Although there are still some major unanswered questions about Obamacare enrollment, this much is clear – women are signing up at much faster rates than men are.

For the past three months of HHS enrollment reports, women have accounted for 55 percent of total signups. That's even though men make up 53 percent of the uninsured population, so they arguably have a larger pool of people who could potentially enroll in new coverage.

The ratio could still change though, with less than two weeks in open enrollment. The most recent HHS data comes from the end of February, and the final weeks of the White House's enrollment push has largely focused on reaching young adult men.

Why is this happening?

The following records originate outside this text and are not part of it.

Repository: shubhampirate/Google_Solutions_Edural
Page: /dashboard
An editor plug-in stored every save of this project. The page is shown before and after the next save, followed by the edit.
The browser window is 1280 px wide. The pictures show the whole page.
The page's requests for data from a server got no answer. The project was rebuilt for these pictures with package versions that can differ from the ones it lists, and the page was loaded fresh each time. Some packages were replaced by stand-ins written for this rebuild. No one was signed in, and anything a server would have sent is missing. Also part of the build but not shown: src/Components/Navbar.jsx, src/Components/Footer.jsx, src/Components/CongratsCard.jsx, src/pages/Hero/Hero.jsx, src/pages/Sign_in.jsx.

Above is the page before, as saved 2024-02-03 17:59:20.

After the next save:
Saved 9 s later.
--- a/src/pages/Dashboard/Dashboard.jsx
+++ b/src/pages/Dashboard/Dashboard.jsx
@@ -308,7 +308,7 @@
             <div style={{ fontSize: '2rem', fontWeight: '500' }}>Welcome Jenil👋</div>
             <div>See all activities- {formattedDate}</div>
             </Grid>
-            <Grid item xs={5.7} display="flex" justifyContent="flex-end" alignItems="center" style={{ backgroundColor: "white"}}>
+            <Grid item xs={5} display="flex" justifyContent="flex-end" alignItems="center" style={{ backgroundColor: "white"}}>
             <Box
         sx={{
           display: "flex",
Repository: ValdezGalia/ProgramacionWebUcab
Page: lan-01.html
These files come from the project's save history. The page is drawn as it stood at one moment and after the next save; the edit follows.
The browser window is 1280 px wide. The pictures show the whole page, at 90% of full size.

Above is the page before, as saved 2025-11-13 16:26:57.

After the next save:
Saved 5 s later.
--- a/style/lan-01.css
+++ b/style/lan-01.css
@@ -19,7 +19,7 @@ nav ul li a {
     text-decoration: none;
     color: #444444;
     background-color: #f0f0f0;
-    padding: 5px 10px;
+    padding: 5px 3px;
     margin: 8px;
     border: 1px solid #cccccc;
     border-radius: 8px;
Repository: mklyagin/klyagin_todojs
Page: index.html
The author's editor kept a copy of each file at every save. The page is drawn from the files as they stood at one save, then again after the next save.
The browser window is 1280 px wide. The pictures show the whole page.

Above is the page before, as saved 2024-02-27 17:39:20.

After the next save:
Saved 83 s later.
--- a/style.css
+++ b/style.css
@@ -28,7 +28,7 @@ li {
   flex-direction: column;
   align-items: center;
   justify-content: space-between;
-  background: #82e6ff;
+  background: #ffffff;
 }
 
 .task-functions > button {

Karen Davenport, who heads health policy for the National Women’s Law Center, said she had expected to see more balance in the signups. She offered a couple of reasons for why women are signing up at faster rates, but she stressed they were speculative.

For starters, women have more experience making health care decisions than men do, Davenport said. Secondly, new individual policies now have to cover preventive services and maternity benefits, which were scarcer before the health care law.

“The insurance that’s available is looking pretty attractive to women,” she said.

A study from NerdWallet issued Wednesday suggests that young women indeed could get a good deal from the health care law. For a little less than the same annual cost of preventive services and oral contraception (about $1,231) for a woman without insurance, a 27-year-old woman earning $25,000 could purchase a bronze exchange plan for on average $1,116 per year. The same woman could buy a silver plan, which has lower out-of-pocket costs, for about$1,740 per year.

Before the Affordable Care Act's major insurance market reforms took effect this year, gender rating was allowed - meaning insurers could charge women more than men. A 2012 report from the National Women's Law Center found that gender rating cost women $1 billion more than men, even before maternity costs were taken into account. The law now requires insurers to ignore gender when they price plans, meaning women will get a better deal. It also means that men, particularly young adults who were already purchasing insurance in the individual market, could face higher costs this year.

A Milliman report prepared for America's Health Insurance Plans last year projected that the ACA's new gender rules would drive down premiums between 13 percent and 19 percent for women younger than 40. The actuarial firm also found men in the same age bracket would see premiums go up 18 percent to 31 percent.

Still, the HHS enrollment figures show that men and women in the 18-34 demographic are signing up at the same pace. Twenty-five percent of women selecting health plans in the 36 states with federal-run exchanges are 18 to 34 years old. The rate is 26 percent for men in the same age bracket. Actually, the breakdown is very similar across other age ranges, too.

The disparity in men and women signups is more pronounced in a few southern states. In Louisiana, 60 percent of those signing up for exchange plans are women. The male-female ratio is the worst in Mississippi, where 61 percent of the 25,500 people who signed up for exchange plans are women.

Roy Mitchell, executive director of the Mississippi Health Advocacy Program, said there's been effective anti-Obamacare messaging targeting men in the state, where Obamacare advocates have limited resources for outreach. In the final weeks, advocates are targeting white, male construction workers for enrollment.

"Eighty-five percent of the uninsured are working people and working families," Mitchell said. "A large percentage of that, we recognize, are construction workers."

David Axene, a fellow with the Society of Actuaries, said he's not surprised by the gender enrollment split. Women tend to be more conscious of their health care needs, and Axene said he hasn't seen the individual mandate as much of a motivator for men.

"The people who say, 'I'm healthy and more than willing to pay the mandate because I'm healthy' – I've seen more men saying that than women," he said.

What will this mean for rates?

If women can no longer be charged more and women are signing up at higher rates, does that mean we can expect an increase in insurance rates next year?

We already know that rates are going up in 2015, just like any other year. How much they'll go up depends on a number of factors beyond gender, including how accurately insurers were able to predict their 2014 enrollment mix. Remember, the health law also includes several premium stabilization programs intended to head off massive rate hikes.

Actuaries I talked with had predicted different gender ratios for the 2014 enrollment period. Milliman's Jim O'Connor, who authored the report for AHIP, said he had expected a 52:48 female-to-male ratio in 2014. He said it's not clear how that will factor into 2015 rates.

"It's hard to say what [insurers] will think," O'Connor said. "The expectation is if young males sat out in 2014, maybe more of them will come in 2015 – especially when they see they're getting the tax penalty for sitting out."

Axene with the Society of Actuaries said he had expected the split to be even higher, with women making up 60 percent of enrollees in 2014. With less than two weeks to go in enrollment, he said he doesn't expect the current 55-45 split to change much.